The company is currently up for sale to any one of five commercial ferry operators. A decision regarding which one is expected before the end of the year. In the interim, the company is positioning itself with growing strength in the cross-channel market. The Seven Sisters will arrive at Dieppe on 23rd October and will enter service on 2nd November, departing from Dieppe at 12.30.
May I correct one or two observations which you have made. We are very much positioning ourselves in both the passenger and freight markets. Our freight carryings continue to increase month by month, whilst passenger crossings during this year have improved in the region of 50% over the previous year. The crossing which you took at 13.30 on Sunday is not really a measure of our freight service, as very few freight lorries move at that time on a Sunday lunchtime, equally the return from Dieppe at 20.00 on Sunday is restricted by dint of French lorry ban, which prohibits vehicle movement prior to 22.00.
We are aware of the difficulty in customers contacting our call-centre. I have to say that this is largely due to the incredible increase in interest. Therefore, although frustrating, it is in many ways a positive sign. In an effort to improve the reservation process, we have now activated the online booking facility. This was disabled whilst a new reservation system was being introduced.
When we review our business internally, we are well aware of the items which have to be improved. Equally we are satisfied with the progress which has been made in the past year. Personally, I feel that in commercial ownership we will quickly overcome many of the limitations which currently exist and will emerge as a first class company in time for next year.
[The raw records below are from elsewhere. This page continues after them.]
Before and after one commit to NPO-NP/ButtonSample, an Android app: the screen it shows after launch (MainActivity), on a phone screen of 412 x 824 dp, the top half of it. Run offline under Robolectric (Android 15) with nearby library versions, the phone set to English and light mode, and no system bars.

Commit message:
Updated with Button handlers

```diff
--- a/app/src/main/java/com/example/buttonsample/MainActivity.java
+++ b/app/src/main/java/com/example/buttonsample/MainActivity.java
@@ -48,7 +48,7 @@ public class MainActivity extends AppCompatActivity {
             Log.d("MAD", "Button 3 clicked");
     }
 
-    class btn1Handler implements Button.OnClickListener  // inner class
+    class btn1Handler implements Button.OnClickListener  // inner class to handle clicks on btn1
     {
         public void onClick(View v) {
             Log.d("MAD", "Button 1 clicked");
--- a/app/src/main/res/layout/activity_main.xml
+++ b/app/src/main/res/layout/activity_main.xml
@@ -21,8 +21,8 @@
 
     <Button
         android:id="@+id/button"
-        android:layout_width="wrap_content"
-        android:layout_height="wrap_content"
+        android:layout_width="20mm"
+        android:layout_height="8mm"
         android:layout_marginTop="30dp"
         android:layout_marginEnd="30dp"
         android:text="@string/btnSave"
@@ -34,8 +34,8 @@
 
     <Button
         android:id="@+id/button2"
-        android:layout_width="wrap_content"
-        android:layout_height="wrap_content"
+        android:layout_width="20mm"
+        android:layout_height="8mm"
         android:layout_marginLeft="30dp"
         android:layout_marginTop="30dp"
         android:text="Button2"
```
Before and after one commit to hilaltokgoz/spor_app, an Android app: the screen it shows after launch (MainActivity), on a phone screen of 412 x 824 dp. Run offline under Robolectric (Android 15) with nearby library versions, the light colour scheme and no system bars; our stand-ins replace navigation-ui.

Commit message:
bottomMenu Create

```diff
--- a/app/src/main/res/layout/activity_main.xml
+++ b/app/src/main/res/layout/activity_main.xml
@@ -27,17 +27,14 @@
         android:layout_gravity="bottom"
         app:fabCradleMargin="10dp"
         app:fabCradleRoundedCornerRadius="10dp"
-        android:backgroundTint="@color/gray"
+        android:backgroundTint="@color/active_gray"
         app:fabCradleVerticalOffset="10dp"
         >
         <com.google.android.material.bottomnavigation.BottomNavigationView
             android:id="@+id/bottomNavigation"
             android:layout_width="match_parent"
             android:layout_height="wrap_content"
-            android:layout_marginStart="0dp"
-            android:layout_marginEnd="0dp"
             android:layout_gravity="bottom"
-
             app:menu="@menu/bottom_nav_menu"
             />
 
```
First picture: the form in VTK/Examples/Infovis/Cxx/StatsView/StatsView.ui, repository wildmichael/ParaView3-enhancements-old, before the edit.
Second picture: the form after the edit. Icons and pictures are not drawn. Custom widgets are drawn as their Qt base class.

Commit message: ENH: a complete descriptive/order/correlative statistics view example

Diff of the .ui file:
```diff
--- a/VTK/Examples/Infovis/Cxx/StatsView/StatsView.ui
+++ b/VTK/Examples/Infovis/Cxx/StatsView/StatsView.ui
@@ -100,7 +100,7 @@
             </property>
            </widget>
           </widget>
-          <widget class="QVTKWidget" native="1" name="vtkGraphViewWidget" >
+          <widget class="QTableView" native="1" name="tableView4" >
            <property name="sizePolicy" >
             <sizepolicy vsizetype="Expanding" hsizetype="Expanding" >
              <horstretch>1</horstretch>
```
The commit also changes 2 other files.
Agree entirely about the passenger terminal. I received agreement yesterday to the finance to complete the refit of our main terminal for foot passenger use also. It will be a happy day for us all when the existing passenger terminal is closed.
Should you ever require any assistance, please do not hesitate to contact me.
Freight Sales Manager
Transmanche Ferries, Newhaven